● **AIM OF THE TASK**:
Each line of the entries that mentions the string "residential" needs to be reported.

--- START ---

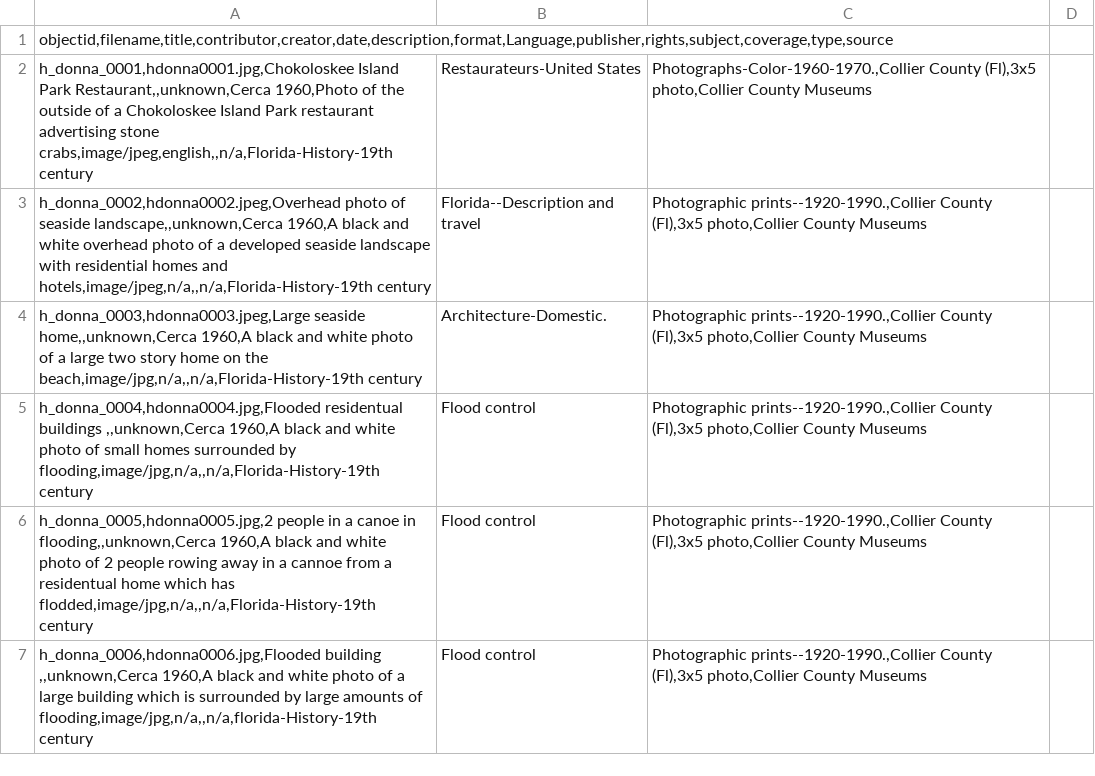
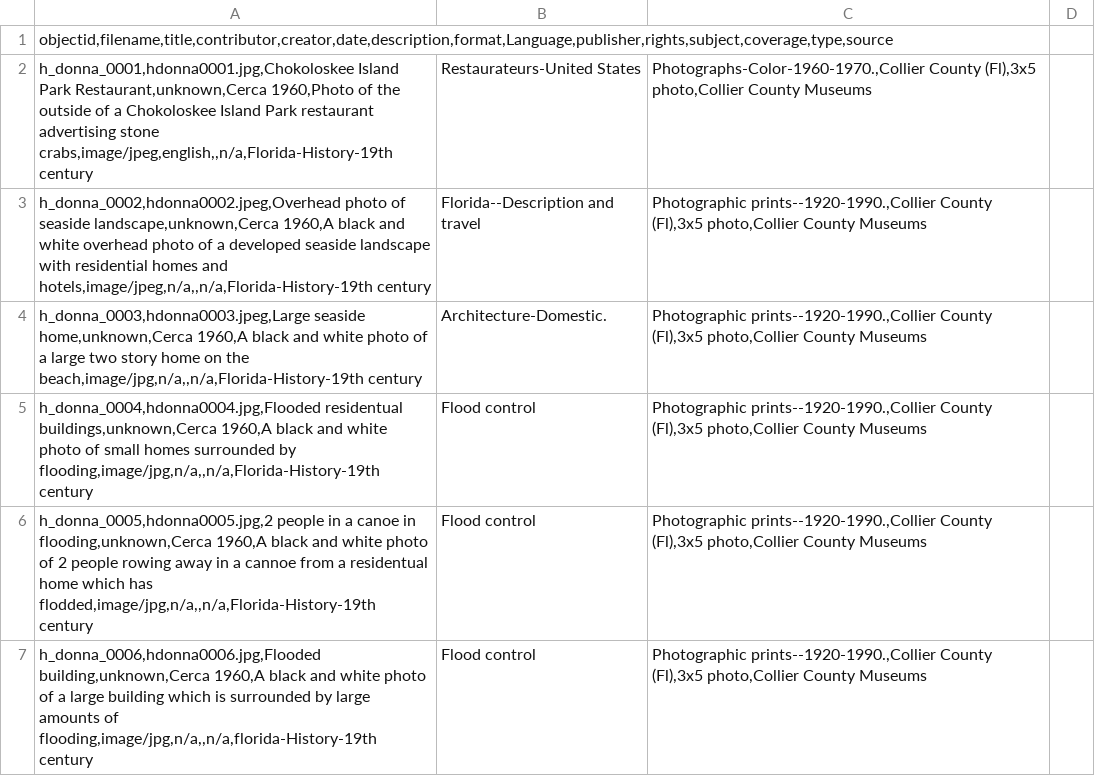
Before and after one commit to JCathey8080/JC8080Project3080, a CSV file: _data/metadata3080.csv, drawn as a sheet; only a part is shown; the diff covers the shown part only.

Commit message:
Update metadata3080.csv

```diff
--- a/_data/metadata3080.csv
+++ b/_data/metadata3080.csv
@@ -1,7 +1,7 @@
 objectid,filename,title,contributor,creator,date,description,format,Language,publisher,rights,subject,coverage,type,source
-h_donna_0001,hdonna0001.jpg,Chokoloskee Island Park Restaurant,,unknown,Cerca 1960,Photo of the outside of a Chokoloskee Island Park restaurant advertising stone crabs,image/jpeg,english,,n/a,Florida-History-19th century;Restaurateurs-United States;Photographs-Color-1960-1970.,Collier County (Fl),3x5 photo,Collier County Museums
-h_donna_0002,hdonna0002.jpeg,Overhead photo of seaside landscape,,unknown,Cerca 1960,A black and white overhead photo of a developed seaside landscape with residential homes and hotels,image/jpeg,n/a,,n/a,Florida-History-19th century;Florida--Description and travel;Photographic prints--1920-1990.,Collier County (Fl),3x5 photo,Collier County Museums
-h_donna_0003,hdonna0003.jpeg,Large seaside home,,unknown,Cerca 1960,A black and white photo of a large two story home on the beach,image/jpg,n/a,,n/a,Florida-History-19th century;Architecture-Domestic.;Photographic prints--1920-1990.,Collier County (Fl),3x5 photo,Collier County Museums
-h_donna_0004,hdonna0004.jpg,Flooded residentual buildings ,,unknown,Cerca 1960,A black and white photo of small homes surrounded by flooding,image/jpg,n/a,,n/a,Florida-History-19th century;Flood control;Photographic prints--1920-1990.,Collier County (Fl),3x5 photo,Collier County Museums
-h_donna_0005,hdonna0005.jpg,2 people in a canoe in flooding,,unknown,Cerca 1960,A black and white photo of 2 people rowing away in a cannoe from a residentual home which has flodded,image/jpg,n/a,,n/a,Florida-History-19th century;Flood control;Photographic prints--1920-1990.,Collier County (Fl),3x5 photo,Collier County Museums
-h_donna_0006,hdonna0006.jpg,Flooded building ,,unknown,Cerca 1960,A black and white photo of a large building which is surrounded by large amounts of flooding,image/jpg,n/a,,n/a,florida-History-19th century;Flood control;Photographic prints--1920-1990.,Collier County (Fl),3x5 photo,Collier County Museums
+h_donna_0001,hdonna0001.jpg,Chokoloskee Island Park Restaurant,unknown,Cerca 1960,Photo of the outside of a Chokoloskee Island Park restaurant advertising stone crabs,image/jpeg,english,,n/a,Florida-History-19th century;Restaurateurs-United States;Photographs-Color-1960-1970.,Collier County (Fl),3x5 photo,Collier County Museums
+h_donna_0002,hdonna0002.jpeg,Overhead photo of seaside landscape,unknown,Cerca 1960,A black and white overhead photo of a developed seaside landscape with residential homes and hotels,image/jpeg,n/a,,n/a,Florida-History-19th century;Florida--Description and travel;Photographic prints--1920-1990.,Collier County (Fl),3x5 photo,Collier County Museums
+h_donna_0003,hdonna0003.jpeg,Large seaside home,unknown,Cerca 1960,A black and white photo of a large two story home on the beach,image/jpg,n/a,,n/a,Florida-History-19th century;Architecture-Domestic.;Photographic prints--1920-1990.,Collier County (Fl),3x5 photo,Collier County Museums
+h_donna_0004,hdonna0004.jpg,Flooded residentual buildings,unknown,Cerca 1960,A black and white photo of small homes surrounded by flooding,image/jpg,n/a,,n/a,Florida-History-19th century;Flood control;Photographic prints--1920-1990.,Collier County (Fl),3x5 photo,Collier County Museums
+h_donna_0005,hdonna0005.jpg,2 people in a canoe in flooding,unknown,Cerca 1960,A black and white photo of 2 people rowing away in a cannoe from a residentual home which has flodded,image/jpg,n/a,,n/a,Florida-History-19th century;Flood control;Photographic prints--1920-1990.,Collier County (Fl),3x5 photo,Collier County Museums
+h_donna_0006,hdonna0006.jpg,Flooded building,unknown,Cerca 1960,A black and white photo of a large building which is surrounded by large amounts of flooding,image/jpg,n/a,,n/a,florida-History-19th century;Flood control;Photographic prints--1920-1990.,Collier County (Fl),3x5 photo,Collier County Museums
```
Also changed, not shown: 6 edited cells elsewhere in this file.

--- END ---

● **EXERCISE RESULT**:
-h_donna_0002,hdonna0002.jpeg,Overhead photo of seaside landscape,,unknown,Cerca 1960,A black and white overhead photo of a developed seaside landscape with residential homes and hotels,image/jpeg,n/a,,n/a,Florida-History-19th century;Florida--Description and travel;Photographic prints--1920-1990.,Collier County (Fl),3x5 photo,Collier County Museums
+h_donna_0002,hdonna0002.jpeg,Overhead photo of seaside landscape,unknown,Cerca 1960,A black and white overhead photo of a developed seaside landscape with residential homes and hotels,image/jpeg,n/a,,n/a,Florida-History-19th century;Florida--Description and travel;Photographic prints--1920-1990.,Collier County (Fl),3x5 photo,Collier County Museums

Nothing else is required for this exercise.